Dasgupta S, Goldschmidt D, Wörgötter F, Manoonpong P - Front Neurorobot (2015)

Bottom Line: Biological study has revealed that such complex behaviors are a result of a combination of biomechanics and neural mechanism thus representing the true nature of embodied interactions.Inspired by these findings, we present here, an artificial bio-inspired walking system which effectively combines biomechanics (in terms of the body and leg structures) with the underlying neural mechanisms.Furthermore, we demonstrate that the newly developed recurrent network based approach to online forward models outperforms the adaptive neuron forward models, which have hitherto been the state of the art, to model a subset of similar walking behaviors in walking robots.

View Article: PubMed Central - PubMed

Affiliation: Institute for Physics - Biophysics, George-August-University Göttingen, Germany ; Bernstein Center for Computational Neuroscience, George-August-University Göttingen, Germany ; Laboratory for Neural Computation and Adaptation, Riken Brain Science Institute Saitama, Japan.
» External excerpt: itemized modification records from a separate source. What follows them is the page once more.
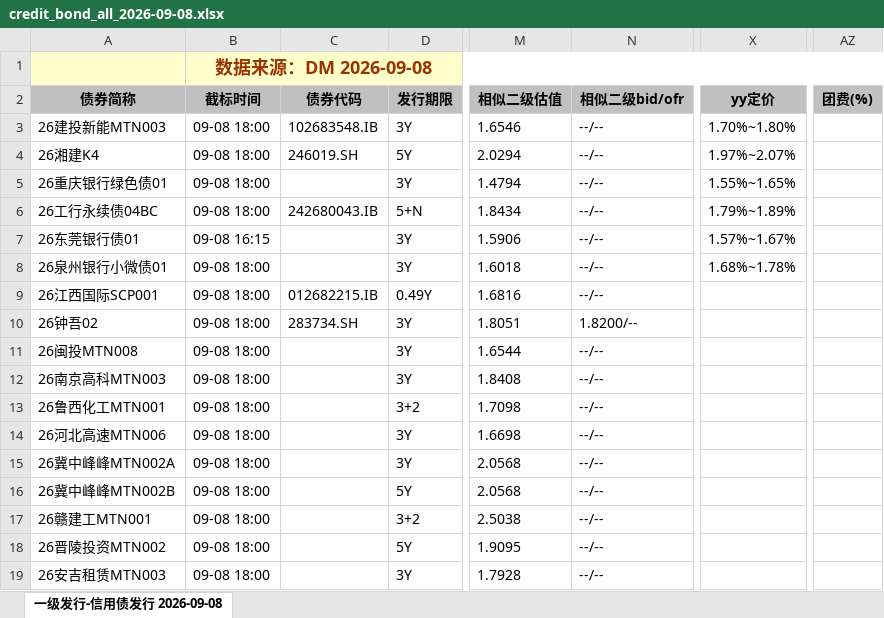
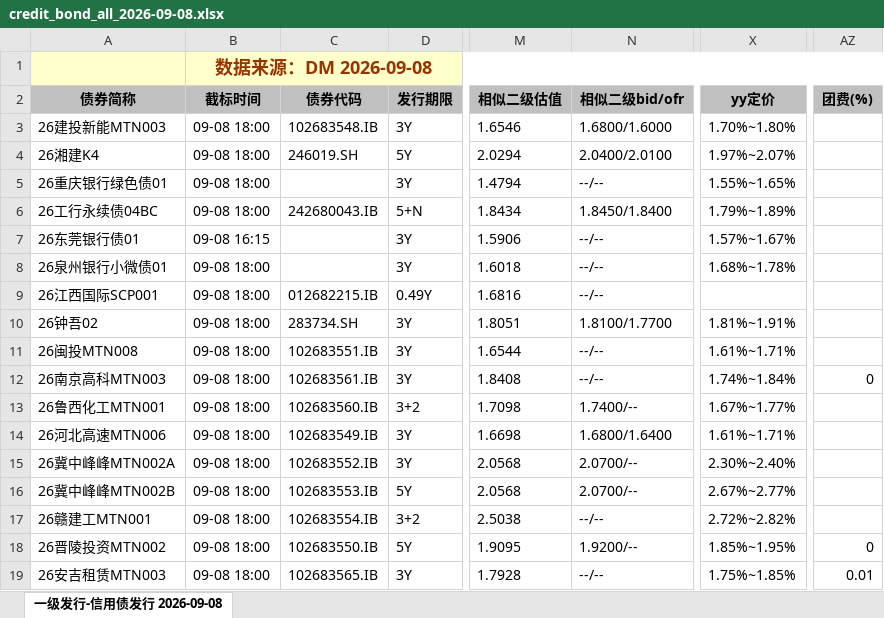
Before and after one commit to geomouse/innodealing-bond-export, an Excel workbook: data/credit_bond_all_2026-09-08.xlsx, sheet 一级发行-信用债发行 2026-09-08, drawn as a sheet; only a part is shown, gaps mark what is left out; values as stored, in another font and other column widths than the file's, no borders; charts and pictures not drawn; the diff covers the shown part only; the diff names each change by its address in the sheet, - before the commit and + after, or states it on an @@ line.

```diff
--- a/data/credit_bond_all_2026-09-08.xlsx (sheet 一级发行-信用债发行 2026-09-08)
+++ b/data/credit_bond_all_2026-09-08.xlsx (sheet 一级发行-信用债发行 2026-09-08)
-N3 (相似二级bid/ofr): --/--
+N3 (相似二级bid/ofr): 1.6800/1.6000
-N4 (相似二级bid/ofr): --/--
+N4 (相似二级bid/ofr): 2.0400/2.0100
-N6 (相似二级bid/ofr): --/--
+N6 (相似二级bid/ofr): 1.8450/1.8400
-N10 (相似二级bid/ofr): 1.8200/--
+N10 (相似二级bid/ofr): 1.8100/1.7700
-X10 (yy定价): (empty)
+X10 (yy定价): 1.81%~1.91%
-C11 (债券代码): (empty)
+C11 (债券代码): 102683551.IB
-X11 (yy定价): (empty)
+X11 (yy定价): 1.61%~1.71%
-C12 (债券代码): (empty)
+C12 (债券代码): 102683561.IB
-X12 (yy定价): (empty)
+X12 (yy定价): 1.74%~1.84%
-AZ12 (团费(%)): (empty)
+AZ12 (团费(%)): 0
-C13 (债券代码): (empty)
+C13 (债券代码): 102683560.IB
-N13 (相似二级bid/ofr): --/--
+N13 (相似二级bid/ofr): 1.7400/--
-X13 (yy定价): (empty)
+X13 (yy定价): 1.67%~1.77%
-C14 (债券代码): (empty)
+C14 (债券代码): 102683549.IB
-N14 (相似二级bid/ofr): --/--
+N14 (相似二级bid/ofr): 1.6800/1.6400
-X14 (yy定价): (empty)
+X14 (yy定价): 1.61%~1.71%
-C15 (债券代码): (empty)
+C15 (债券代码): 102683552.IB
-N15:N16 (相似二级bid/ofr): --/--
+N15:N16 (相似二级bid/ofr): 2.0700/--
-X15 (yy定价): (empty)
+X15 (yy定价): 2.30%~2.40%
-C16 (债券代码): (empty)
+C16 (债券代码): 102683553.IB
-X16 (yy定价): (empty)
+X16 (yy定价): 2.67%~2.77%
-C17 (债券代码): (empty)
+C17 (债券代码): 102683554.IB
-X17 (yy定价): (empty)
+X17 (yy定价): 2.72%~2.82%
-C18 (债券代码): (empty)
+C18 (债券代码): 102683550.IB
-N18 (相似二级bid/ofr): --/--
+N18 (相似二级bid/ofr): 1.9200/--
-X18 (yy定价): (empty)
+X18 (yy定价): 1.85%~1.95%
-AZ18 (团费(%)): (empty)
+AZ18 (团费(%)): 0
-C19 (债券代码): (empty)
+C19 (债券代码): 102683565.IB
-X19 (yy定价): (empty)
+X19 (yy定价): 1.75%~1.85%
-AZ19 (团费(%)): (empty)
+AZ19 (团费(%)): 0.01
```
Also changed, not shown: 2 added rows, 2 removed rows and 85 edited cells elsewhere in this sheet, data/credit_bond_all_2026-09-02.xlsx, data/credit_bond_all_2026-09-03.xlsx, 9 other files.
ABSTRACT
Walking animals, like stick insects, cockroaches or ants, demonstrate a fascinating range of locomotive abilities and complex behaviors. The locomotive behaviors can consist of a variety of walking patterns along with adaptation that allow the animals to deal with changes in environmental conditions, like uneven terrains, gaps, obstacles etc. Biological study has revealed that such complex behaviors are a result of a combination of biomechanics and neural mechanism thus representing the true nature of embodied interactions. While the biomechanics helps maintain flexibility and sustain a variety of movements, the neural mechanisms generate movements while making appropriate predictions crucial for achieving adaptation. Such predictions or planning ahead can be achieved by way of internal models that are grounded in the overall behavior of the animal. Inspired by these findings, we present here, an artificial bio-inspired walking system which effectively combines biomechanics (in terms of the body and leg structures) with the underlying neural mechanisms. The neural mechanisms consist of (1) central pattern generator based control for generating basic rhythmic patterns and coordinated movements, (2) distributed (at each leg) recurrent neural network based adaptive forward models with efference copies as internal models for sensory predictions and instantaneous state estimations, and (3) searching and elevation control for adapting the movement of an individual leg to deal with different environmental conditions. Using simulations we show that this bio-inspired approach with adaptive internal models allows the walking robot to perform complex locomotive behaviors as observed in insects, including walking on undulated terrains, crossing large gaps, leg damage adaptations, as well as climbing over high obstacles. Furthermore, we demonstrate that the newly developed recurrent network based approach to online forward models outperforms the adaptive neuron forward models, which have hitherto been the state of the art, to model a subset of similar walking behaviors in walking robots.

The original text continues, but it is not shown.